“The players would get secret instructions on what they have to do,” Will explains. “For instance, they’d have to shake their Sifteo Cube or put it face down and not touch it for a while. If they did that, the detective would know who they were, so they’d have to do it in secret.”

During play-testing, players found it hard to watch the screen and also look at other players. As the Sifteo Cubes don’t ring or vibrate, it was necessary to constantly check them for new messages. Will and his fellow game developers decided to play-test some more, this time using paper prototyping because it is faster to change things. They created a version in card form, which morphed over time.

“We ended up with something that’s a little bit more like prisoner’s dilemma,” Will says. “There are three or more players. When there are three players, on your turn, you get to pick someone to plot with. The third person is now your opposition. They try to guess what you’re going to do. The two of you do the traditional prisoner’s dilemma, where if you both choose one way, you get a certain amount of points; if you choose opposite ways, then one of you gets a lot of points and the other none; and if you both choose the opposite way, you both get less points. Then there’s the twist of the third person watching you. You don’t want to do what they think you’ll do. If that happens, they cancel your plot and they get your points.”
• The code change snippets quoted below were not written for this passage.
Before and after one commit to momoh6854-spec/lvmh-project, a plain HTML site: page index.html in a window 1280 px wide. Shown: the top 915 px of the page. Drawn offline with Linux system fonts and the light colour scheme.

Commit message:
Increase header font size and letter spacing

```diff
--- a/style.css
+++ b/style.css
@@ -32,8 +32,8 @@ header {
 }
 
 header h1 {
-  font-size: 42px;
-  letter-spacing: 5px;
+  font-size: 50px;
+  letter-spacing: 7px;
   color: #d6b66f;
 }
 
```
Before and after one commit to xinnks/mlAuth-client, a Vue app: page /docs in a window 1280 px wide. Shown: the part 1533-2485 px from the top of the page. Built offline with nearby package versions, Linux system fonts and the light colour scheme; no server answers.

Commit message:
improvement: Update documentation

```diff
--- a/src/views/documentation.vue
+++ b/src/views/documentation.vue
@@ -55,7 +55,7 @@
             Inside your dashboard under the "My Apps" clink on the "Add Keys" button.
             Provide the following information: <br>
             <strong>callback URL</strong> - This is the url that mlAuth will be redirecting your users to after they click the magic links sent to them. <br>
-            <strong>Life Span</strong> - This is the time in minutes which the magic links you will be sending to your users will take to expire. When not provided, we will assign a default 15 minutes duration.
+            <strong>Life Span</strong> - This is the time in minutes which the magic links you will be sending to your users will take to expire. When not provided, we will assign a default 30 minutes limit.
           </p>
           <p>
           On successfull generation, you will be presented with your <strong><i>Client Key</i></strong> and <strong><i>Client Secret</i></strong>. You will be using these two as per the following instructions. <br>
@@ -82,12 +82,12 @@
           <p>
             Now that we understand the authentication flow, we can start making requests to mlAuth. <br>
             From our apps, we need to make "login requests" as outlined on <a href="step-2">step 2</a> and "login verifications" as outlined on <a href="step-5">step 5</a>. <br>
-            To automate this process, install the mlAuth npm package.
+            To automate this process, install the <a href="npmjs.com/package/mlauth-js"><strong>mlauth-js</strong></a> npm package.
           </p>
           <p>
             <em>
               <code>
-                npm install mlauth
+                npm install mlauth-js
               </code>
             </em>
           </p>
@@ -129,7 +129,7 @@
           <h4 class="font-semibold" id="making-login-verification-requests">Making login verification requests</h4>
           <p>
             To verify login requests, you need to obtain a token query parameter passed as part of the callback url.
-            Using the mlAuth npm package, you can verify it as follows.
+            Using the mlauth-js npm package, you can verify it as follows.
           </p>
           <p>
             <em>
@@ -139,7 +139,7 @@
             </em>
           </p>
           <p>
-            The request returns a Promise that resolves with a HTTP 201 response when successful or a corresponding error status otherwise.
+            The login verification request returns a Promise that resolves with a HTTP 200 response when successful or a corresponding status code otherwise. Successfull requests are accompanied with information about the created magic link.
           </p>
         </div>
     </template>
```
While play-testing, people enjoyed the card version so much that Will and his colleagues decided that the Sifteo Cube was unnecessary. Will took the game to a game conference, where it was met with enthusiasm. At the conference, Will learned something about the difference between computer games and card games. “We got art for the game. We did not realize this was not a reasonable thing to do,” Will laughs. “In video games, if you’re showing publishers something, they want it mostly finished. You do all the work. In card and board games, that’s not the case. They just want the rules. You can go in with horrible-looking games, but if it plays well, the publishers will take care of the art.”

A few weeks after the conference, the publisher Game Solute called to say that they are interested in the game. “The way they work is that they do a structured Kickstarter campaign for their games to determine how high quality it’s going to get in terms of material.”

Other than being a game designer, Will and his wife used to foster dogs from the animal shelter. “We fostered a pit-bull with nine puppies. We returned the puppies and they all got adopted and we adopted the mother. We’re what they call a foster failure, because we can’t foster any other dogs anymore.”

Next Friday, October 4, in a follow-up to last week’s T600 presentation by Ron Osgood, Will is going to join Ron in discussing the development of their online documentary, “The Vietnam War/American War: Stories from All Sides”.

Previous Post
Leave a comment

Leave a Reply

Fill in your details below or click an icon to log in:

WordPress.com Logo

You are commenting using your WordPress.com account. Log Out / Change )

Twitter picture

You are commenting using your Twitter account. Log Out / Change )

Facebook photo

You are commenting using your Facebook account. Log Out / Change )

Google+ photo

You are commenting using your Google+ account. Log Out / Change )

Connecting to %s

%d bloggers like this: